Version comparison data
[Start of section]
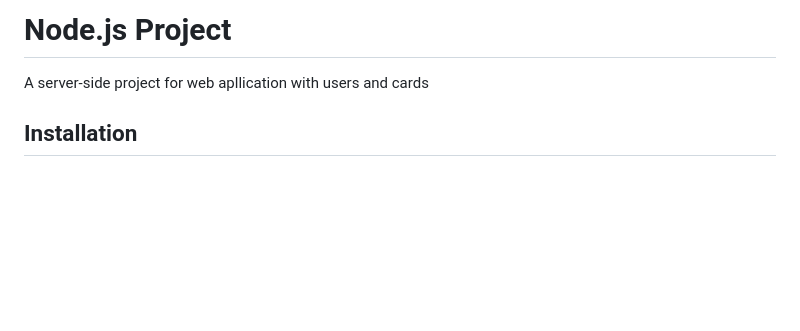
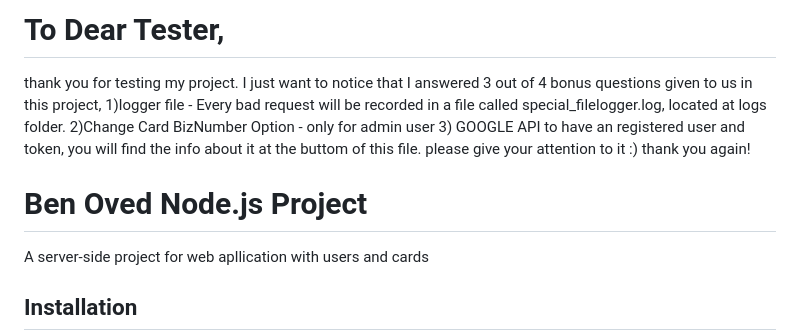
Before and after one commit to ben-148/cryptoPlayServer1, a Markdown page: readme.md, the part around the change. Rendered like a GitHub page; blank space fills up the shorter version.

Commit message:
readmeUpdated

```diff
--- a/readme.md
+++ b/readme.md
@@ -1,4 +1,12 @@
-# Node.js Project
+# To Dear Tester,
+
+thank you for testing my project. I just want to notice that I answered 3 out of 4 bonus questions given to us in this project,
+1)logger file - Every bad request will be recorded in a file called special_filelogger.log, located at logs folder.
+2)Change Card BizNumber Option - only for admin user 3) GOOGLE API to have an registered user and token, you will find the info about it at the buttom of this file.
+please give your attention to it :)
+thank you again!
+
+# Ben Oved Node.js Project
 
 A server-side project for web apllication with users and cards
 
```
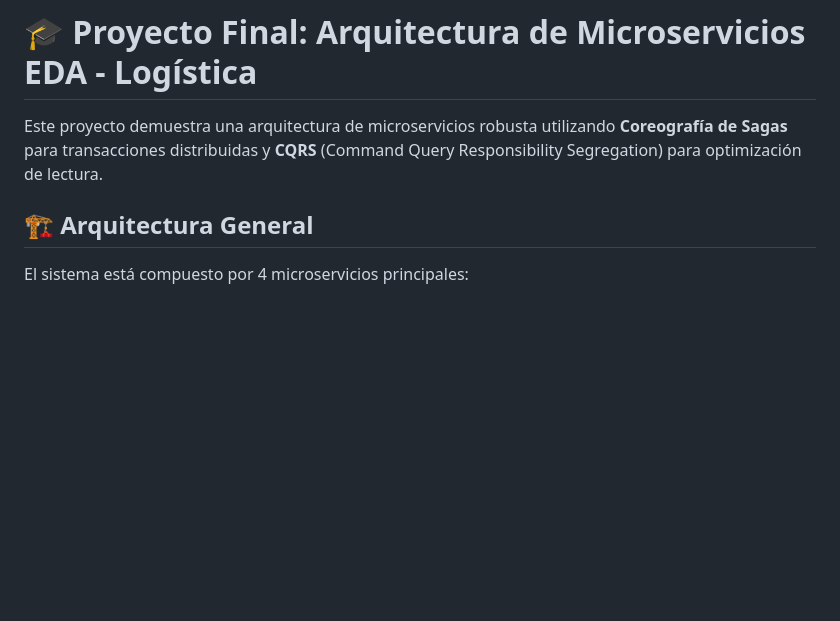
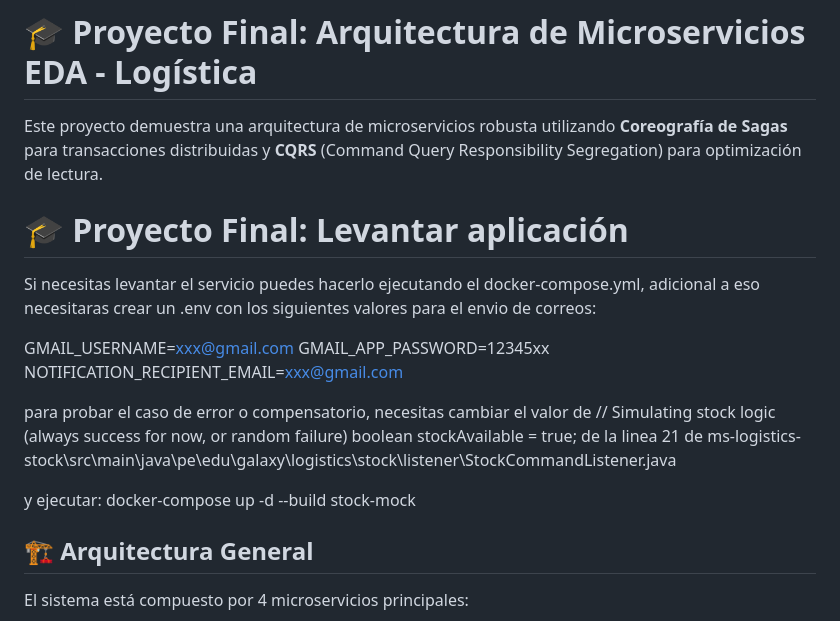
Before and after one commit to juasotodev/galaxy-eda-proyecto-final, a Markdown page: README.md, the part around the change. Drawn GitHub-style; blank space fills up the shorter version.

Commit message:
Se agrega información de como levantar el servicio en docker

```diff
--- a/README.md
+++ b/README.md
@@ -1,6 +1,22 @@
 # 🎓 Proyecto Final: Arquitectura de Microservicios EDA - Logística
 
 Este proyecto demuestra una arquitectura de microservicios robusta utilizando **Coreografía de Sagas** para transacciones distribuidas y **CQRS** (Command Query Responsibility Segregation) para optimización de lectura.
+
+# 🎓 Proyecto Final: Levantar aplicación
+
+Si necesitas levantar el servicio puedes hacerlo ejecutando el docker-compose.yml, adicional a eso necesitaras crear un .env con los siguientes valores para el envio de correos:
+
+GMAIL_USERNAME=xxx@gmail.com
+GMAIL_APP_PASSWORD=12345xx
+NOTIFICATION_RECIPIENT_EMAIL=xxx@gmail.com
+
+para probar el caso de error o compensatorio, necesitas cambiar el valor de
+// Simulating stock logic (always success for now, or random failure)
+boolean stockAvailable = true;
+de la linea 21 de ms-logistics-stock\src\main\java\pe\edu\galaxy\logistics\stock\listener\StockCommandListener.java
+
+y ejecutar:
+docker-compose up -d --build stock-mock
 
 ## 🏗️ Arquitectura General
 
```
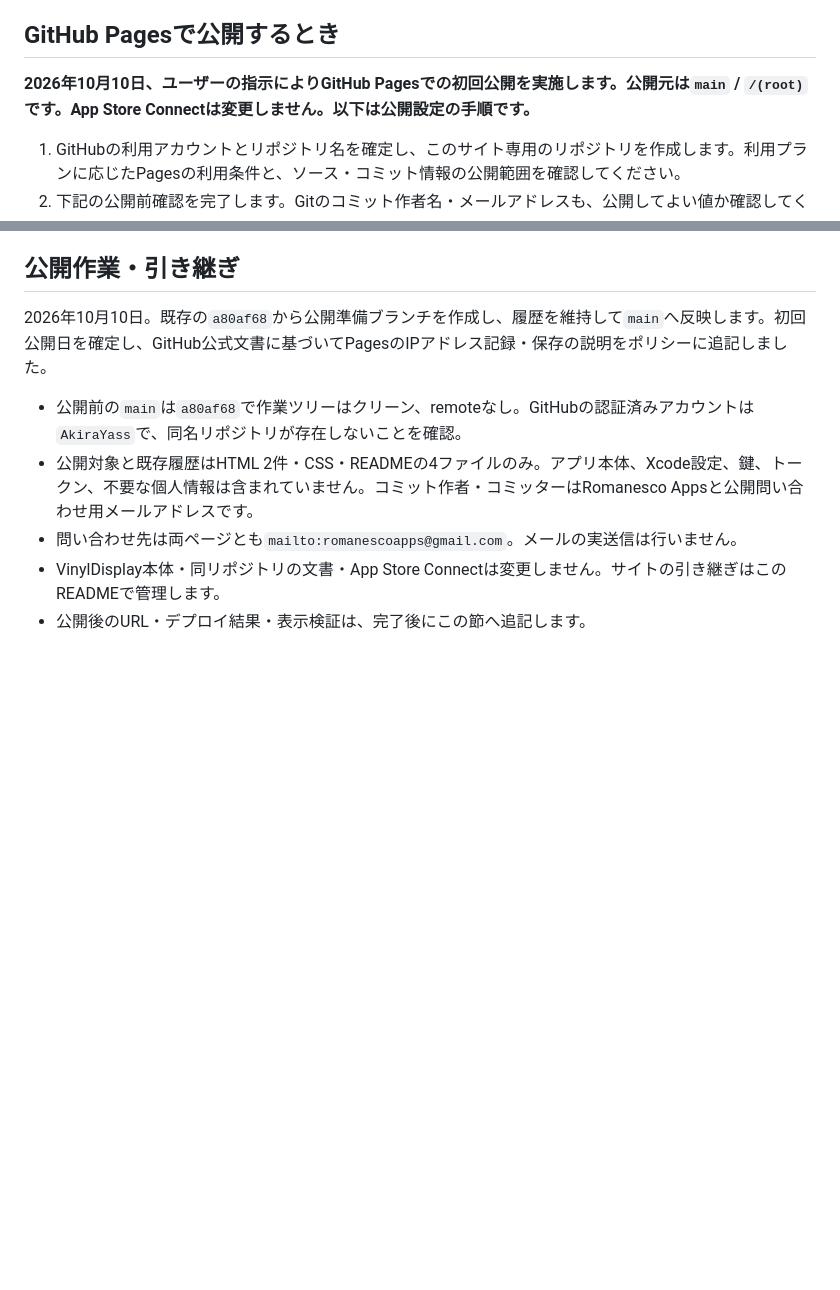
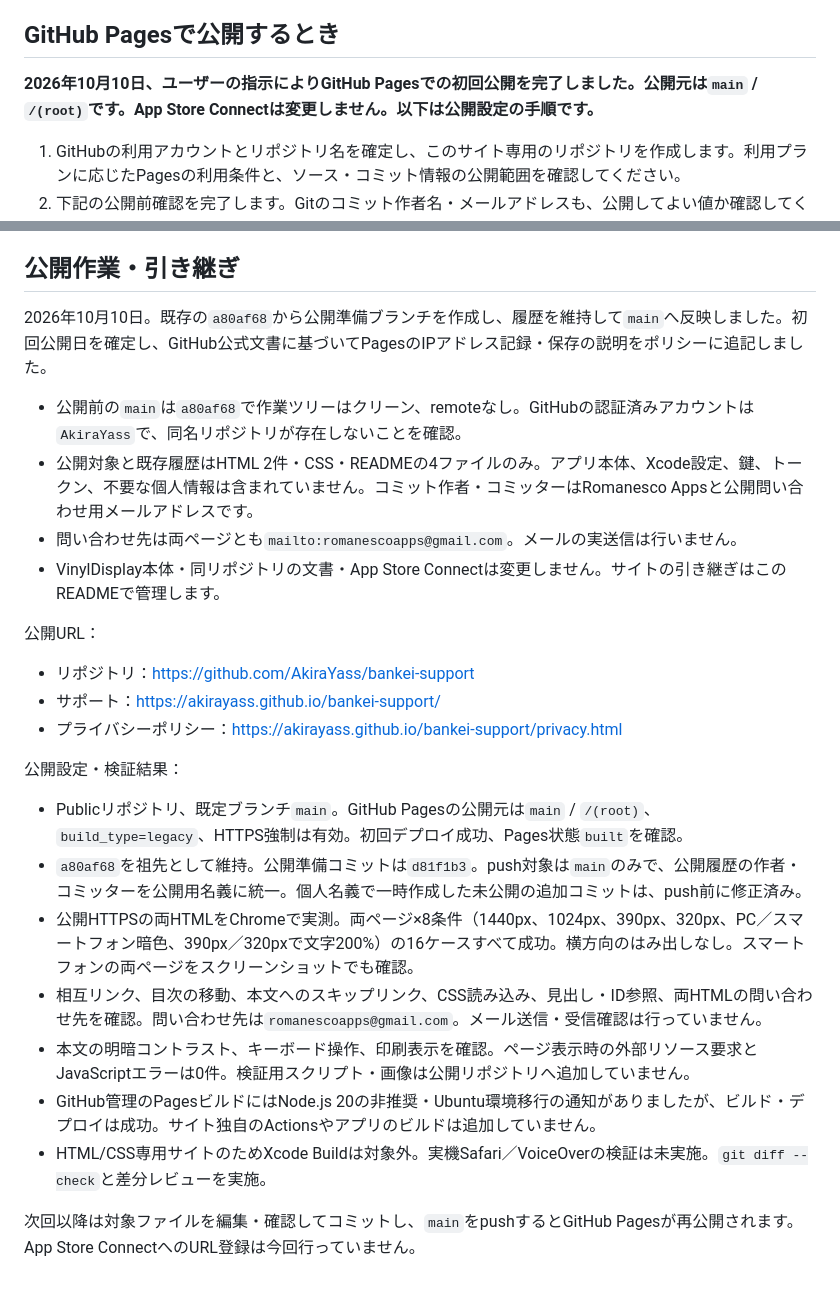
Before and after one commit to AkiraYass/bankei-support, a Markdown page: README.md, 2 parts joined by grey strips. Drawn GitHub-style; blank space fills up the shorter version.

Commit message:
Document published URLs and Pages verification

```diff
--- a/README.md
+++ b/README.md
@@ -36,7 +36,7 @@ python3 -m http.server 8000 --bind 127.0.0.1
 
 ## GitHub Pagesで公開するとき
 
-**2026年10月10日、ユーザーの指示によりGitHub Pagesでの初回公開を実施します。公開元は`main` / `/(root)`です。App Store Connectは変更しません。以下は公開設定の手順です。**
+**2026年10月10日、ユーザーの指示によりGitHub Pagesでの初回公開を完了しました。公開元は`main` / `/(root)`です。App Store Connectは変更しません。以下は公開設定の手順です。**
 
 1. GitHubの利用アカウントとリポジトリ名を確定し、このサイト専用のリポジトリを作成します。利用プランに応じたPagesの利用条件と、ソース・コミット情報の公開範囲を確認してください。
 2. 下記の公開前確認を完了します。Gitのコミット作者名・メールアドレスも、公開してよい値か確認してください。公開ページに書いていなくても、公開リポジトリの履歴は閲覧されます。
@@ -141,10 +141,27 @@ Apple Musicの名称は機能の説明に使い、盤景やRomanesco Appsより
 
 ## 公開作業・引き継ぎ
 
-2026年10月10日。既存の`a80af68`から公開準備ブランチを作成し、履歴を維持して`main`へ反映します。初回公開日を確定し、GitHub公式文書に基づいてPagesのIPアドレス記録・保存の説明をポリシーに追記しました。
+2026年10月10日。既存の`a80af68`から公開準備ブランチを作成し、履歴を維持して`main`へ反映しました。初回公開日を確定し、GitHub公式文書に基づいてPagesのIPアドレス記録・保存の説明をポリシーに追記しました。
 
 - 公開前の`main`は`a80af68`で作業ツリーはクリーン、remoteなし。GitHubの認証済みアカウントは`AkiraYass`で、同名リポジトリが存在しないことを確認。
 - 公開対象と既存履歴はHTML 2件・CSS・READMEの4ファイルのみ。アプリ本体、Xcode設定、鍵、トークン、不要な個人情報は含まれていません。コミット作者・コミッターはRomanesco Appsと公開問い合わせ用メールアドレスです。
 - 問い合わせ先は両ページとも`mailto:romanescoapps@gmail.com`。メールの実送信は行いません。
 - VinylDisplay本体・同リポジトリの文書・App Store Connectは変更しません。サイトの引き継ぎはこのREADMEで管理します。
-- 公開後のURL・デプロイ結果・表示検証は、完了後にこの節へ追記します。
+
+公開URL：
+
+- リポジトリ：https://github.com/AkiraYass/bankei-support
+- サポート：https://akirayass.github.io/bankei-support/
+- プライバシーポリシー：https://akirayass.github.io/bankei-support/privacy.html
+
+公開設定・検証結果：
+
+- Publicリポジトリ、既定ブランチ`main`。GitHub Pagesの公開元は`main` / `/(root)`、`build_type=legacy`、HTTPS強制は有効。初回デプロイ成功、Pages状態`built`を確認。
+- `a80af68`を祖先として維持。公開準備コミットは`d81f1b3`。push対象は`main`のみで、公開履歴の作者・コミッターを公開用名義に統一。個人名義で一時作成した未公開の追加コミットは、push前に修正済み。
+- 公開HTTPSの両HTMLをChromeで実測。両ページ×8条件（1440px、1024px、390px、320px、PC／スマートフォン暗色、390px／320pxで文字200%）の16ケースすべて成功。横方向のはみ出しなし。スマートフォンの両ページをスクリーンショットでも確認。
+- 相互リンク、目次の移動、本文へのスキップリンク、CSS読み込み、見出し・ID参照、両HTMLの問い合わせ先を確認。問い合わせ先は`romanescoapps@gmail.com`。メール送信・受信確認は行っていません。
+- 本文の明暗コントラスト、キーボード操作、印刷表示を確認。ページ表示時の外部リソース要求とJavaScriptエラーは0件。検証用スクリプト・画像は公開リポジトリへ追加していません。
+- GitHub管理のPagesビルドにはNode.js 20の非推奨・Ubuntu環境移行の通知がありましたが、ビルド・デプロイは成功。サイト独自のActionsやアプリのビルドは追加していません。
+- HTML/CSS専用サイトのためXcode Buildは対象外。実機Safari／VoiceOverの検証は未実施。`git diff --check`と差分レビューを実施。
+
+次回以降は対象ファイルを編集・確認してコミットし、`main`をpushするとGitHub Pagesが再公開されます。App Store ConnectへのURL登録は今回行っていません。
```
[End of section]
## Problem to work on
Leave images out of the retyped records; keep all else exact.

## Response to this task
Before and after one commit to ben-148/cryptoPlayServer1, a Markdown page: readme.md, the part around the change. Rendered like a GitHub page; blank space fills up the shorter version.

Commit message:
readmeUpdated

```diff
--- a/readme.md
+++ b/readme.md
@@ -1,4 +1,12 @@
-# Node.js Project
+# To Dear Tester,
+
+thank you for testing my project. I just want to notice that I answered 3 out of 4 bonus questions given to us in this project,
+1)logger file - Every bad request will be recorded in a file called special_filelogger.log, located at logs folder.
+2)Change Card BizNumber Option - only for admin user 3) GOOGLE API to have an registered user and token, you will find the info about it at the buttom of this file.
+please give your attention to it :)
+thank you again!
+
+# Ben Oved Node.js Project
 
 A server-side project for web apllication with users and cards
 
```
Before and after one commit to juasotodev/galaxy-eda-proyecto-final, a Markdown page: README.md, the part around the change. Drawn GitHub-style; blank space fills up the shorter version.

Commit message:
Se agrega información de como levantar el servicio en docker

```diff
--- a/README.md
+++ b/README.md
@@ -1,6 +1,22 @@
 # 🎓 Proyecto Final: Arquitectura de Microservicios EDA - Logística
 
 Este proyecto demuestra una arquitectura de microservicios robusta utilizando **Coreografía de Sagas** para transacciones distribuidas y **CQRS** (Command Query Responsibility Segregation) para optimización de lectura.
+
+# 🎓 Proyecto Final: Levantar aplicación
+
+Si necesitas levantar el servicio puedes hacerlo ejecutando el docker-compose.yml, adicional a eso necesitaras crear un .env con los siguientes valores para el envio de correos:
+
+GMAIL_USERNAME=xxx@gmail.com
+GMAIL_APP_PASSWORD=12345xx
+NOTIFICATION_RECIPIENT_EMAIL=xxx@gmail.com
+
+para probar el caso de error o compensatorio, necesitas cambiar el valor de
+// Simulating stock logic (always success for now, or random failure)
+boolean stockAvailable = true;
+de la linea 21 de ms-logistics-stock\src\main\java\pe\edu\galaxy\logistics\stock\listener\StockCommandListener.java
+
+y ejecutar:
+docker-compose up -d --build stock-mock
 
 ## 🏗️ Arquitectura General
 
```
Before and after one commit to AkiraYass/bankei-support, a Markdown page: README.md, 2 parts joined by grey strips. Drawn GitHub-style; blank space fills up the shorter version.

Commit message:
Document published URLs and Pages verification

```diff
--- a/README.md
+++ b/README.md
@@ -36,7 +36,7 @@ python3 -m http.server 8000 --bind 127.0.0.1
 
 ## GitHub Pagesで公開するとき
 
-**2026年10月10日、ユーザーの指示によりGitHub Pagesでの初回公開を実施します。公開元は`main` / `/(root)`です。App Store Connectは変更しません。以下は公開設定の手順です。**
+**2026年10月10日、ユーザーの指示によりGitHub Pagesでの初回公開を完了しました。公開元は`main` / `/(root)`です。App Store Connectは変更しません。以下は公開設定の手順です。**
 
 1. GitHubの利用アカウントとリポジトリ名を確定し、このサイト専用のリポジトリを作成します。利用プランに応じたPagesの利用条件と、ソース・コミット情報の公開範囲を確認してください。
 2. 下記の公開前確認を完了します。Gitのコミット作者名・メールアドレスも、公開してよい値か確認してください。公開ページに書いていなくても、公開リポジトリの履歴は閲覧されます。
@@ -141,10 +141,27 @@ Apple Musicの名称は機能の説明に使い、盤景やRomanesco Appsより
 
 ## 公開作業・引き継ぎ
 
-2026年10月10日。既存の`a80af68`から公開準備ブランチを作成し、履歴を維持して`main`へ反映します。初回公開日を確定し、GitHub公式文書に基づいてPagesのIPアドレス記録・保存の説明をポリシーに追記しました。
+2026年10月10日。既存の`a80af68`から公開準備ブランチを作成し、履歴を維持して`main`へ反映しました。初回公開日を確定し、GitHub公式文書に基づいてPagesのIPアドレス記録・保存の説明をポリシーに追記しました。
 
 - 公開前の`main`は`a80af68`で作業ツリーはクリーン、remoteなし。GitHubの認証済みアカウントは`AkiraYass`で、同名リポジトリが存在しないことを確認。
 - 公開対象と既存履歴はHTML 2件・CSS・READMEの4ファイルのみ。アプリ本体、Xcode設定、鍵、トークン、不要な個人情報は含まれていません。コミット作者・コミッターはRomanesco Appsと公開問い合わせ用メールアドレスです。
 - 問い合わせ先は両ページとも`mailto:romanescoapps@gmail.com`。メールの実送信は行いません。
 - VinylDisplay本体・同リポジトリの文書・App Store Connectは変更しません。サイトの引き継ぎはこのREADMEで管理します。
-- 公開後のURL・デプロイ結果・表示検証は、完了後にこの節へ追記します。
+
+公開URL：
+
+- リポジトリ：https://github.com/AkiraYass/bankei-support
+- サポート：https://akirayass.github.io/bankei-support/
+- プライバシーポリシー：https://akirayass.github.io/bankei-support/privacy.html
+
+公開設定・検証結果：
+
+- Publicリポジトリ、既定ブランチ`main`。GitHub Pagesの公開元は`main` / `/(root)`、`build_type=legacy`、HTTPS強制は有効。初回デプロイ成功、Pages状態`built`を確認。
+- `a80af68`を祖先として維持。公開準備コミットは`d81f1b3`。push対象は`main`のみで、公開履歴の作者・コミッターを公開用名義に統一。個人名義で一時作成した未公開の追加コミットは、push前に修正済み。
+- 公開HTTPSの両HTMLをChromeで実測。両ページ×8条件（1440px、1024px、390px、320px、PC／スマートフォン暗色、390px／320pxで文字200%）の16ケースすべて成功。横方向のはみ出しなし。スマートフォンの両ページをスクリーンショットでも確認。
+- 相互リンク、目次の移動、本文へのスキップリンク、CSS読み込み、見出し・ID参照、両HTMLの問い合わせ先を確認。問い合わせ先は`romanescoapps@gmail.com`。メール送信・受信確認は行っていません。
+- 本文の明暗コントラスト、キーボード操作、印刷表示を確認。ページ表示時の外部リソース要求とJavaScriptエラーは0件。検証用スクリプト・画像は公開リポジトリへ追加していません。
+- GitHub管理のPagesビルドにはNode.js 20の非推奨・Ubuntu環境移行の通知がありましたが、ビルド・デプロイは成功。サイト独自のActionsやアプリのビルドは追加していません。
+- HTML/CSS専用サイトのためXcode Buildは対象外。実機Safari／VoiceOverの検証は未実施。`git diff --check`と差分レビューを実施。
+
+次回以降は対象ファイルを編集・確認してコミットし、`main`をpushするとGitHub Pagesが再公開されます。App Store ConnectへのURL登録は今回行っていません。
```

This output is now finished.